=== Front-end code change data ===
---+---
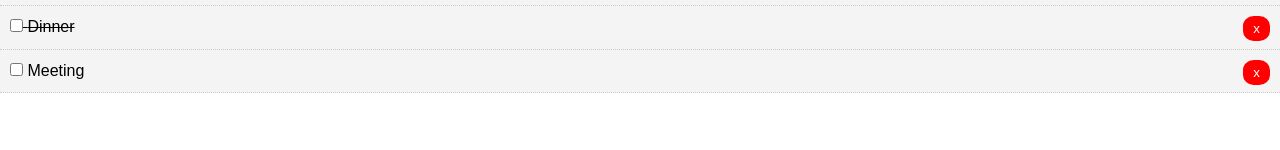
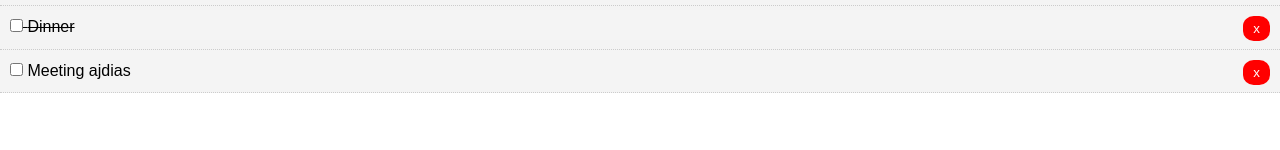
Before and after one commit to SameedUllah/React-Dojo, a React (Create React App) app: page / in a window 1280 px wide. Shown: the part 131-281 px from the top of the page. Built offline with nearby package versions, Linux system fonts and the light colour scheme; the HTML template or start-up script is replaced by a standard one.

Commit message:
Routine commit

```diff
--- a/src/App.js
+++ b/src/App.js
@@ -19,7 +19,7 @@ class App extends Component {
       },
       {
         id: 3,
-        title: 'Meeting',
+        title: 'Meeting ajdias',
         completed: false
       },
     ]
```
---+---
=== Problem requirements ===
Which lines of the data above contain "Meeting"? Copy each one.

=== Your solution ===
-        title: 'Meeting',
+        title: 'Meeting ajdias',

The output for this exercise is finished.